## Task description
As you look over the data below, please find each line where the word "GitHub" appears, then copy it.

━━━━━ Entries provided

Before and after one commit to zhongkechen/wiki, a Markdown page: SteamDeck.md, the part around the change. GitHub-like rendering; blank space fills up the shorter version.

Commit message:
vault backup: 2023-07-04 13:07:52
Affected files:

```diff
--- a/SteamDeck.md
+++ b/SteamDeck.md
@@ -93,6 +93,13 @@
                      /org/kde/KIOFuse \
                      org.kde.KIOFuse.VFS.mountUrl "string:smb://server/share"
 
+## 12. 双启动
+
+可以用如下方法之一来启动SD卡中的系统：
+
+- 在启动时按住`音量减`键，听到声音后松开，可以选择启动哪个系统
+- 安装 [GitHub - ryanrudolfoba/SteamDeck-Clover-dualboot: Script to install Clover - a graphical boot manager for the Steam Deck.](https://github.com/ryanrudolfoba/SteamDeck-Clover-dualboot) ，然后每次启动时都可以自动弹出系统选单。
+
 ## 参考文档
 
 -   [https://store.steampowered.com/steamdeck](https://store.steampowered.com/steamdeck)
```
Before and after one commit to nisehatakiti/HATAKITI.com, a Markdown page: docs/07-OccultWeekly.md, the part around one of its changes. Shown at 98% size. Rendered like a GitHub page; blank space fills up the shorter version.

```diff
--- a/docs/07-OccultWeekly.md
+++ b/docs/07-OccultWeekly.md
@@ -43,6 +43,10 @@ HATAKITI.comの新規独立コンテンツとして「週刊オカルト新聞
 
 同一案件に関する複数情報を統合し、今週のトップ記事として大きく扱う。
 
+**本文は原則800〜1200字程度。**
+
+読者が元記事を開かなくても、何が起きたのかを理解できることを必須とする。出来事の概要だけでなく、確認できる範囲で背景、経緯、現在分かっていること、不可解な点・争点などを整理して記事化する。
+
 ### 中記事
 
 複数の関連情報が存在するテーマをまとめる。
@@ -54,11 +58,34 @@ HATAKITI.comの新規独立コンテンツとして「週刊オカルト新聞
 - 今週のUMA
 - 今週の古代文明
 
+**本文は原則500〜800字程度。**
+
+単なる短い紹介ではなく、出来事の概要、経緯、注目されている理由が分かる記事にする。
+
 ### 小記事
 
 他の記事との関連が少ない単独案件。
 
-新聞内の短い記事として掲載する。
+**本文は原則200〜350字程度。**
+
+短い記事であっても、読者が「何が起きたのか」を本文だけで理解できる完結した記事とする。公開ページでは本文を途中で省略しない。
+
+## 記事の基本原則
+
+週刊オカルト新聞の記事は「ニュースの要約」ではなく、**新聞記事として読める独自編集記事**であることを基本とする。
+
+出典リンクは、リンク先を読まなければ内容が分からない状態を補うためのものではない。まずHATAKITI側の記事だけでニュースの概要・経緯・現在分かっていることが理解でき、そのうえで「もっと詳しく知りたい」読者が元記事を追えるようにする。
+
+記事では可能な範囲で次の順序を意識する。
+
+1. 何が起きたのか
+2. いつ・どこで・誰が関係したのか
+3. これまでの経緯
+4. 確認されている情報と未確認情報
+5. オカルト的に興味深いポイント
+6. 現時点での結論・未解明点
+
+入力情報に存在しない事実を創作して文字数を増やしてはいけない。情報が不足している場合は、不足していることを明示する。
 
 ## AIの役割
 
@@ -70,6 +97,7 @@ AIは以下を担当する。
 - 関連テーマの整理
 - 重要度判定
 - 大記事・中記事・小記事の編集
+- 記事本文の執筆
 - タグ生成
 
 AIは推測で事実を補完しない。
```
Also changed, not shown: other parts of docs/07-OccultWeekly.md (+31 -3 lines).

━━━━━━━━━━

## Exercise answer
Before and after one commit to zhongkechen/wiki, a Markdown page: SteamDeck.md, the part around the change. GitHub-like rendering; blank space fills up the shorter version.
+- 安装 [GitHub - ryanrudolfoba/SteamDeck-Clover-dualboot: Script to install Clover - a graphical boot manager for the Steam Deck.](https://github.com/ryanrudolfoba/SteamDeck-Clover-dualboot) ，然后每次启动时都可以自动弹出系统选单。
Before and after one commit to nisehatakiti/HATAKITI.com, a Markdown page: docs/07-OccultWeekly.md, the part around one of its changes. Shown at 98% size. Rendered like a GitHub page; blank space fills up the shorter version.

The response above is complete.